Ron Johnson Lies Three Times in Wausau Debate, Will He Repeat Them Tonight?

Oct 21, 2010

Ron Johnson Lies About Opposing Unemployment For Jobless Seeking Work, Misleads on Minimum Wage, and Can’t Count Votes Right on Recovery Act


MADISON — Republican Senate Candidate Ron Johnson, who recently tried to revise history and deny why he lobbied against the Child Victims Act, struck again last night in a debate in Wausau, trying to hide his own position on unemployment benefits and minimum wage and lying about the Recovery Act
Johnson accused Feingold of repeating, “[T]hings I never said. I am not opposed to minimum wage. I’m not opposed to the extension of unemployment benefits.”
[Wausau Senate Debate, 10.11.10]

“Ron Johnson either doesn’t know where he stands on the issues or he doesn’t care,” said Mike Tate, Chair of the Democratic Party of Wisconsin. “If Ron Johnson won’t shoot straight with the voters about his own record as a candidate, why would he do so as a Senator?”
Johnson Falsely Denies He Opposed Minimum Wage
Here’s what he said when he opposed the minimum wage earlier this year.


“I’m sorry, I simply can’t support an increase in the minimum wage because it will harm the economy.”
 [CWAG Candidate Forum, Green Bay, 7/30/10]

Did Johnson Forget When He Channeled Sharron Angle on Unemployment?
Ron Johnson opposed unemployment insurance benefits and supported cutting off benefits for people who are still out of work and looking for a job.
Johnson opposes the 2009 American Recovery and Reinvestment Act, which provided unemployment benefits for more than 730,000 Wisconsinites thrown out of work by the 2008 economic collapse.  Months ago, Johnson said, 

“We would have been far better off not spending any of the money and let the recovery happen as it was going to happen.” [Milwaukee Journal Sentinel, 5/15/10]

In June, on Wisconsin Public Television’s Here and Now program, Johnson said the following about people out of work and unemployment benefits: 

“When you give, when you continue to uh, extend unemployment benefits, people really don’t have the incentive to go take other jobs, you know, they’ll just wait the system out until their benefits run out. Then they’ll go out and take, probably not as high paying jobs as they like to take, but that’s really how you have to get back to work, I mean, you have to…you have to take the work that’s available at the wage rates that’s available.” 
[Wisconsin Public Television, Here and Now, 6/11/10]

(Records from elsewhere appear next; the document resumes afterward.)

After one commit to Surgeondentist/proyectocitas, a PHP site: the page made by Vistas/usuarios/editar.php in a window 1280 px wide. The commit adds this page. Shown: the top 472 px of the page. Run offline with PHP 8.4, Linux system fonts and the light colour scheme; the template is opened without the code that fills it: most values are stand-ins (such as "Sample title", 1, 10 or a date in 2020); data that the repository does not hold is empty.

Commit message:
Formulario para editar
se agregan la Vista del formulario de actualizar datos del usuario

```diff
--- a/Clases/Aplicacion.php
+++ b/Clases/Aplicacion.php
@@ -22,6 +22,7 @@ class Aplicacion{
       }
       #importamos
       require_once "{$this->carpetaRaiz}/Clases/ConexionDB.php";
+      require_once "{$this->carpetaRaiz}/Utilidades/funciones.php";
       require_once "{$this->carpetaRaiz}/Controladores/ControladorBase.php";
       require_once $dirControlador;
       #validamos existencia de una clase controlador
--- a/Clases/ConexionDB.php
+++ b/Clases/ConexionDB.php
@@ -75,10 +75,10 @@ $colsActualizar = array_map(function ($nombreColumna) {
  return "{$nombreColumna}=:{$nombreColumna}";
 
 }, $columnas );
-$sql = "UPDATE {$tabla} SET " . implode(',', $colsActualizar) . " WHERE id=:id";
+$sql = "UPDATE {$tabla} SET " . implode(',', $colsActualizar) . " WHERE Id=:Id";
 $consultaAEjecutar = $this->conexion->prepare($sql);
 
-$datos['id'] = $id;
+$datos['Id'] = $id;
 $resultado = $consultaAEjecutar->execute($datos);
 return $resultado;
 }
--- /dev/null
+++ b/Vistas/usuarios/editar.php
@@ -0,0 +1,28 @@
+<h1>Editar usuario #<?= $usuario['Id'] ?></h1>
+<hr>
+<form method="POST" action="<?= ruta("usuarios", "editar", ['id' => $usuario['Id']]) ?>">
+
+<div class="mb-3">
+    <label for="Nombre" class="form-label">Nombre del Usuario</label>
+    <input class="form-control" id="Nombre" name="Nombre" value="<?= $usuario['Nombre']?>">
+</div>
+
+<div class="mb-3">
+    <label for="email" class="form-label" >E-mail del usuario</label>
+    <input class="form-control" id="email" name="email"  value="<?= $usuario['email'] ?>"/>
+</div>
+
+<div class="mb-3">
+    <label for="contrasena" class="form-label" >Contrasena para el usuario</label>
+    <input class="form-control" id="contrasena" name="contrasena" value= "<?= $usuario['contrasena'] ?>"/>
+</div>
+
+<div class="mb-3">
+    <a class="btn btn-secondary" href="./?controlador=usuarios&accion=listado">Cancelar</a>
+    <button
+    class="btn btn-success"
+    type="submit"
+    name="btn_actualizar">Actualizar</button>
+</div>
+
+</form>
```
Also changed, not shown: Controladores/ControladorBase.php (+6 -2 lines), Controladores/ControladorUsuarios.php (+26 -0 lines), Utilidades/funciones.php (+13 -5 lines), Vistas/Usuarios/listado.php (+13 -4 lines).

A Washington Post report titled Two more GOPers say unemployment benefits encourage folks to stay unemployed identified Johnson as having joined the ranks of extremist Sharron Angle – a Tea Party candidate in Nevada – as another Republican candidate for U.S. Senate “making the creative argument that we need to cut unemployment benefits because the current high benefit levels act as an incentive for the jobless to stay unemployed.”  [Washington Post, 7/20/10]
At a Republican candidate forum in Brookfield in June, Johnson said he would have opposed and voted against legislation passed with bipartisan support that extended unemployment benefits for Wisconsin citizens out of work. [Milwaukee Journal Sentinel, 6/22/2010]
Johnson Misleads — and Miscounts — Votes on Recovery Act
Johnson, an accountant, either got his math wrong or deliberately misled voters when he claimed:

“The fact of the matter is Senator Feingold cast the deciding vote for the failed stimulus package.” [Wausau Senate Debate, 10.11.10]

In fact, the Recovery Act passed with 61 votes, including Olympia Snow of Maine, a Republican.
Johnson also misled the audience about the number of jobs created by the Recovery Act. In fact, the Congressional Budget Office reported that the American Recovery and Reinvestment Act (ARRA) increased the number of people employed by between 1.4 million and 3.3 million jobs as of June.

Johnson of course, recently told the media his “true feelings” will be revealed to Wisconsin voters after the election. According to Politico:

“It will be different once and if he wins, he promises. Then, his true feelings can take voice.”  [Politico, 10/12/10]